Background: Whereas structural abnormalities in the cerebellum have been associated with essential tremor (ET), the contribution of vascular disease via white matter hyperintensities (WMHs) and strokes has not been examined. In this study, we have explored these potential associations and hypothesized that ET would be associated with greater overall WMH volume, greater cerebellar WMH volume, and greater infarct presence. Methods: In a cross-sectional magnetic resonance imaging (MRI) study of 540 community-dwelling elderly persons in northern Manhattan, New York, brain measures of total WMH volume and regional WMH volume were derived from T2-weighted fluid attenuated inverse recovery-weighted MR images. The presence of cerebral infarcts on MRI was determined as well. Results: Total WMH volume was greater among 33 ET cases than 507 controls in both univariate (OR51.41, p50.038) and fully adjusted analyses (OR51.44, p50.03). Cerebellar WMH volume was associated with marginally increased odds of ET in a univariate model (OR51.52, p50.11) and significantly increased odds in a fully adjusted multivariate model (OR51.74, p50.049). Temporal lobe WMH volume was associated with significantly increased odds of ET in both univariate (OR53.36, p,0.001) and fully adjusted models (OR53.73, p,0.001). Large strokes were significantly more common in cases than in controls in unadjusted analyses (OR53.04, p50.02) and marginally in adjusted analyses (OR52.56–2.57, p50.045–0.056). The distribution of strokes did not differ by diagnosis. Discussion: MRI data in this study indicated that ET was associated with greater total WMH volume, greater cerebellar WMH volume and possibly more strokes. Cerebrovascular disease could play a role in the development of ET.

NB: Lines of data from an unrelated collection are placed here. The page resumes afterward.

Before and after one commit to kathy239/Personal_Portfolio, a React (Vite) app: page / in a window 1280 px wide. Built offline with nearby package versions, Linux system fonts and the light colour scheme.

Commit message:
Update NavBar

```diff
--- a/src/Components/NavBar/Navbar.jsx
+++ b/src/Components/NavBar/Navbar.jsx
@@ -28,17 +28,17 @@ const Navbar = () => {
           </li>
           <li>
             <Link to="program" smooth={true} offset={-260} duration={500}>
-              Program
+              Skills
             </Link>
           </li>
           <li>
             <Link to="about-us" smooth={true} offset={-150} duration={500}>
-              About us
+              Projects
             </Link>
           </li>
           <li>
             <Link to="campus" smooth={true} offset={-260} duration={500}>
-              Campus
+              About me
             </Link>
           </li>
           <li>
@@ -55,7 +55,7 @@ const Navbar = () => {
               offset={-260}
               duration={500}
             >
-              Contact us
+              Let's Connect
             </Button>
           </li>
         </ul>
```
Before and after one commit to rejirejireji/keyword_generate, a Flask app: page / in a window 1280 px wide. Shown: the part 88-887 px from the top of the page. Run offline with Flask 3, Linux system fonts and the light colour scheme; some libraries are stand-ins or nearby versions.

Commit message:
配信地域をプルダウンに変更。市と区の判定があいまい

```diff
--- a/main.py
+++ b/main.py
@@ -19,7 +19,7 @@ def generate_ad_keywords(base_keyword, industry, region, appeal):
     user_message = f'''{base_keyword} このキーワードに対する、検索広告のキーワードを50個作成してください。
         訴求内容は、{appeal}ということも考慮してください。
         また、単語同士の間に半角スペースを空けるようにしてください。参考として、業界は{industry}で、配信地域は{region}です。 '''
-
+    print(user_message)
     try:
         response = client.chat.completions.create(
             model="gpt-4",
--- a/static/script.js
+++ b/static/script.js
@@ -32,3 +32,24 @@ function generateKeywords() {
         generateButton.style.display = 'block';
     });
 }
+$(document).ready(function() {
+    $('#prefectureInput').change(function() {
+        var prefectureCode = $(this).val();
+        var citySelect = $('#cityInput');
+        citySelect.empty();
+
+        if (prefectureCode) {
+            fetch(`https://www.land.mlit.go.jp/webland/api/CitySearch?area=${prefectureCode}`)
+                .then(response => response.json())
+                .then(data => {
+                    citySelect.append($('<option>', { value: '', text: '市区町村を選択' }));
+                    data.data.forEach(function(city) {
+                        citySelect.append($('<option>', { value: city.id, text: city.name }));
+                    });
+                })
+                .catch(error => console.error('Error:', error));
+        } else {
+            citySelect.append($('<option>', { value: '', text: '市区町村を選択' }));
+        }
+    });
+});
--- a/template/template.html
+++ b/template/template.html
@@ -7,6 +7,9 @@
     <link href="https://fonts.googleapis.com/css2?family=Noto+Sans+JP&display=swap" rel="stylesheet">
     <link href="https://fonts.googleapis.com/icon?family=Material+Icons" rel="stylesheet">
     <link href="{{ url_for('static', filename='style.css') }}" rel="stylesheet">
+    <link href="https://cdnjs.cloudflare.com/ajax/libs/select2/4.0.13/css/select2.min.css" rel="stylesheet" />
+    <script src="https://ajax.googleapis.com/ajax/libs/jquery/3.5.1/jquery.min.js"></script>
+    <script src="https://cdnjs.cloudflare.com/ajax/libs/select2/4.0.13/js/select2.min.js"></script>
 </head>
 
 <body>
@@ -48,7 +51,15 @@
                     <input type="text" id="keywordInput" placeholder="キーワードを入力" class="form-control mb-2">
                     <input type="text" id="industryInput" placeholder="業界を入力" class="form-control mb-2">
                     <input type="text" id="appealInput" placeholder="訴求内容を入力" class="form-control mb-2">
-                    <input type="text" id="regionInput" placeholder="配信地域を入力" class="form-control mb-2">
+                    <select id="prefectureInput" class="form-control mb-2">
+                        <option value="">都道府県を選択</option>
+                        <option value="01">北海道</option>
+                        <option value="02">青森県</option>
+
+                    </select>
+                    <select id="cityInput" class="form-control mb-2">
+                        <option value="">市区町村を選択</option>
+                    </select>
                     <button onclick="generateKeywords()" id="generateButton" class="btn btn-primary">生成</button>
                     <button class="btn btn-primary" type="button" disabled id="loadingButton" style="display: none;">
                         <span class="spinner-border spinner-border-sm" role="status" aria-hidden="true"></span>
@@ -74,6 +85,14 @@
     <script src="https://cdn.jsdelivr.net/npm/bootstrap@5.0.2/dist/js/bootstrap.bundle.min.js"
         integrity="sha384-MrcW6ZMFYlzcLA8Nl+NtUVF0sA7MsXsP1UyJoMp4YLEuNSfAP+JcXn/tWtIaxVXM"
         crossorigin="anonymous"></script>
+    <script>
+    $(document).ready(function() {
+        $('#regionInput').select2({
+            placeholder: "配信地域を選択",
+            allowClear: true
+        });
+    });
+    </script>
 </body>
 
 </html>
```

- Essential tremor
- Magnetic resonance imaging
- White matter hyperintensities
ASJC Scopus subject areas
- Cardiology and Cardiovascular Medicine